### [Exercise goal]
Each entry below should be printed exactly, with every image left out.

### [Data provided]
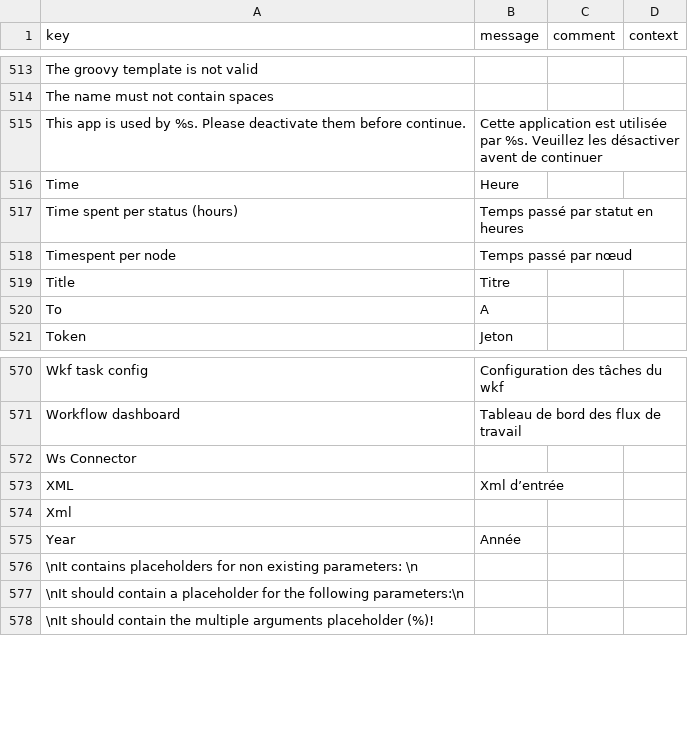
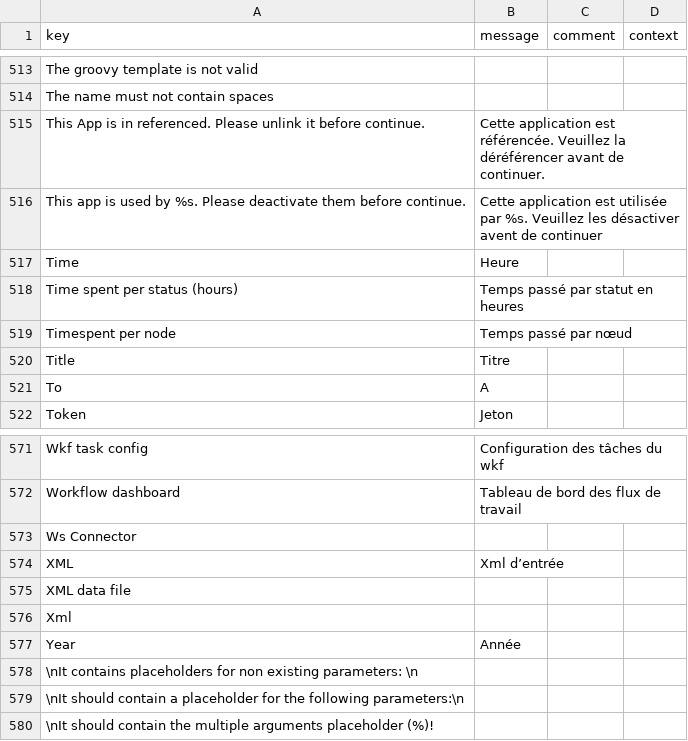
Before and after one commit to axelor/axelor-studio, a CSV file: src/main/resources/i18n/messages_fr.csv, drawn as a sheet; only a part is shown, gaps mark what is left out.

```diff
--- a/src/main/resources/i18n/messages_fr.csv
+++ b/src/main/resources/i18n/messages_fr.csv
@@ -514,2 +514,3 @@
 "The name must not contain spaces",,,
+"This App is in referenced. Please unlink it before continue.","Cette application est référencée. Veuillez la déréférencer avant de continuer.",,
 "This app is used by %s. Please deactivate them before continue.","Cette application est utilisée par %s. Veuillez les désactiver avent de continuer",,
@@ -573,2 +574,3 @@
 "XML","Xml d’entrée ",,
+"XML data file",,,
 "Xml",,,
```
Also changed, not shown: src/main/resources/i18n/messages.csv, src/main/resources/i18n/messages_en.csv, 12 other files.
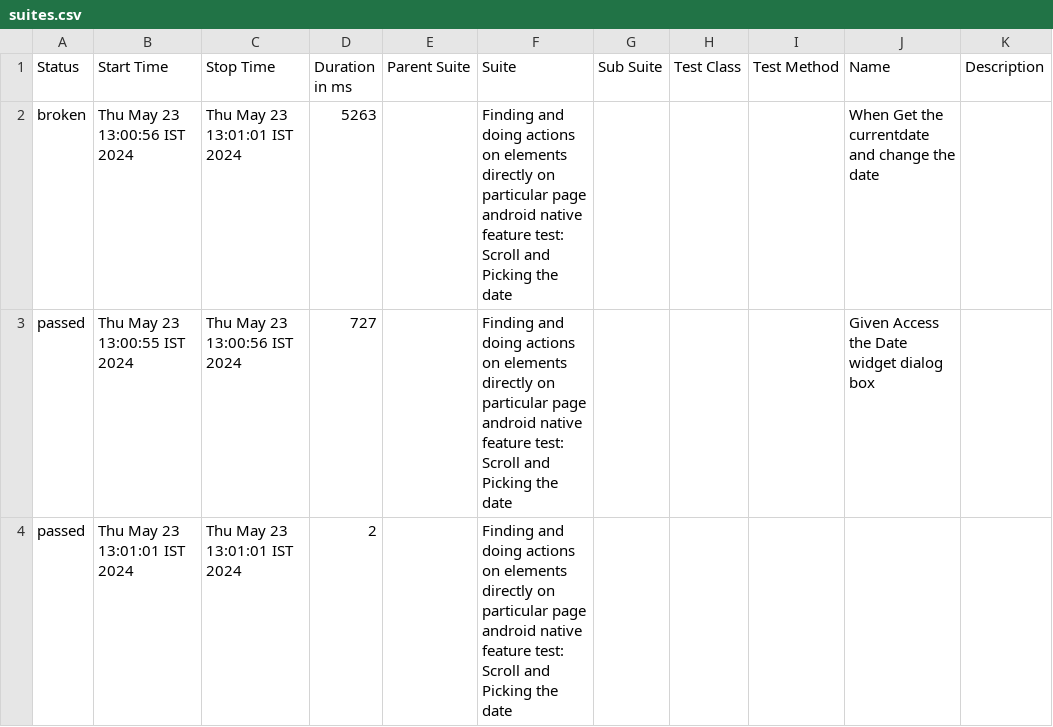
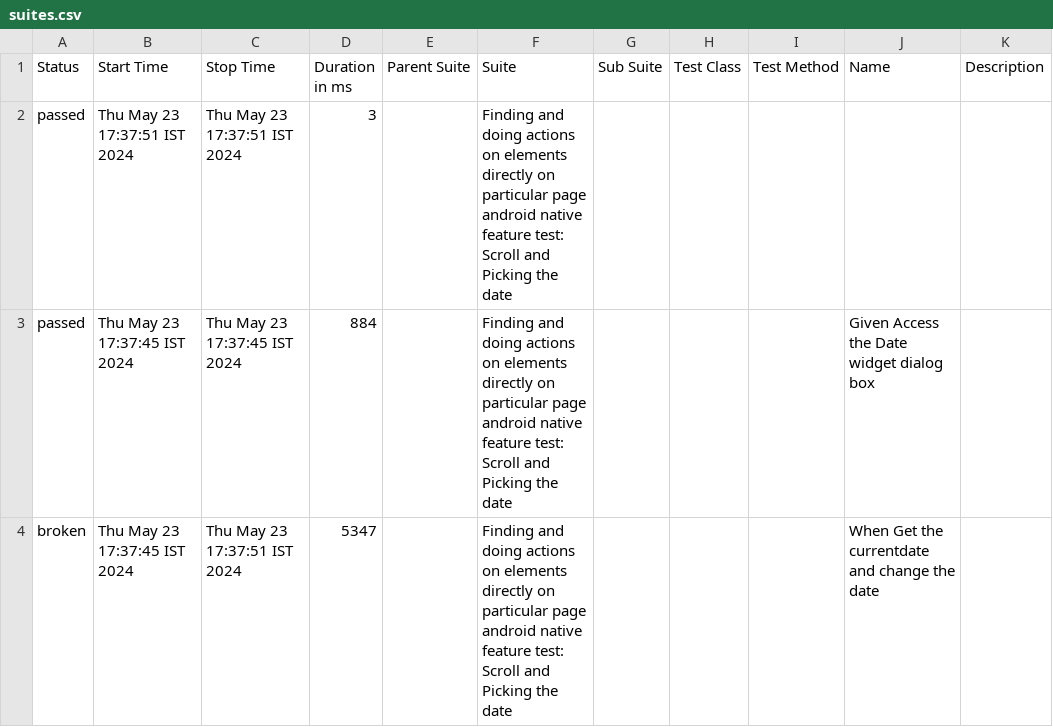
Before and after one commit to BaraniBarath1998/webdriverio-cucumber-bddframework, a CSV file: allure-report/data/suites.csv, drawn as a sheet.

Commit message:
updating code to delete allure-results

```diff
--- a/allure-report/data/suites.csv
+++ b/allure-report/data/suites.csv
@@ -1,4 +1,4 @@
 "Status","Start Time","Stop Time","Duration in ms","Parent Suite","Suite","Sub Suite","Test Class","Test Method","Name","Description"
-"broken","Thu May 23 13:00:56 IST 2024","Thu May 23 13:01:01 IST 2024","5263","","Finding and doing actions on elements directly on particular page android native feature test: Scroll and Picking the date","","","","When Get the currentdate and change the date",""
-"passed","Thu May 23 13:00:55 IST 2024","Thu May 23 13:00:56 IST 2024","727","","Finding and doing actions on elements directly on particular page android native feature test: Scroll and Picking the date","","","","Given Access the Date widget dialog box",""
-"passed","Thu May 23 13:01:01 IST 2024","Thu May 23 13:01:01 IST 2024","2","","Finding and doing actions on elements directly on particular page android native feature test: Scroll and Picking the date","","","","",""
+"passed","Thu May 23 17:37:51 IST 2024","Thu May 23 17:37:51 IST 2024","3","","Finding and doing actions on elements directly on particular page android native feature test: Scroll and Picking the date","","","","",""
+"passed","Thu May 23 17:37:45 IST 2024","Thu May 23 17:37:45 IST 2024","884","","Finding and doing actions on elements directly on particular page android native feature test: Scroll and Picking the date","","","","Given Access the Date widget dialog box",""
+"broken","Thu May 23 17:37:45 IST 2024","Thu May 23 17:37:51 IST 2024","5347","","Finding and doing actions on elements directly on particular page android native feature test: Scroll and Picking the date","","","","When Get the currentdate and change the date",""
```
Also changed, not shown: 56 other files.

### [Solved problem]
Before and after one commit to axelor/axelor-studio, a CSV file: src/main/resources/i18n/messages_fr.csv, drawn as a sheet; only a part is shown, gaps mark what is left out.

```diff
--- a/src/main/resources/i18n/messages_fr.csv
+++ b/src/main/resources/i18n/messages_fr.csv
@@ -514,2 +514,3 @@
 "The name must not contain spaces",,,
+"This App is in referenced. Please unlink it before continue.","Cette application est référencée. Veuillez la déréférencer avant de continuer.",,
 "This app is used by %s. Please deactivate them before continue.","Cette application est utilisée par %s. Veuillez les désactiver avent de continuer",,
@@ -573,2 +574,3 @@
 "XML","Xml d’entrée ",,
+"XML data file",,,
 "Xml",,,
```
Also changed, not shown: src/main/resources/i18n/messages.csv, src/main/resources/i18n/messages_en.csv, 12 other files.
Before and after one commit to BaraniBarath1998/webdriverio-cucumber-bddframework, a CSV file: allure-report/data/suites.csv, drawn as a sheet.

Commit message:
updating code to delete allure-results

```diff
--- a/allure-report/data/suites.csv
+++ b/allure-report/data/suites.csv
@@ -1,4 +1,4 @@
 "Status","Start Time","Stop Time","Duration in ms","Parent Suite","Suite","Sub Suite","Test Class","Test Method","Name","Description"
-"broken","Thu May 23 13:00:56 IST 2024","Thu May 23 13:01:01 IST 2024","5263","","Finding and doing actions on elements directly on particular page android native feature test: Scroll and Picking the date","","","","When Get the currentdate and change the date",""
-"passed","Thu May 23 13:00:55 IST 2024","Thu May 23 13:00:56 IST 2024","727","","Finding and doing actions on elements directly on particular page android native feature test: Scroll and Picking the date","","","","Given Access the Date widget dialog box",""
-"passed","Thu May 23 13:01:01 IST 2024","Thu May 23 13:01:01 IST 2024","2","","Finding and doing actions on elements directly on particular page android native feature test: Scroll and Picking the date","","","","",""
+"passed","Thu May 23 17:37:51 IST 2024","Thu May 23 17:37:51 IST 2024","3","","Finding and doing actions on elements directly on particular page android native feature test: Scroll and Picking the date","","","","",""
+"passed","Thu May 23 17:37:45 IST 2024","Thu May 23 17:37:45 IST 2024","884","","Finding and doing actions on elements directly on particular page android native feature test: Scroll and Picking the date","","","","Given Access the Date widget dialog box",""
+"broken","Thu May 23 17:37:45 IST 2024","Thu May 23 17:37:51 IST 2024","5347","","Finding and doing actions on elements directly on particular page android native feature test: Scroll and Picking the date","","","","When Get the currentdate and change the date",""
```
Also changed, not shown: 56 other files.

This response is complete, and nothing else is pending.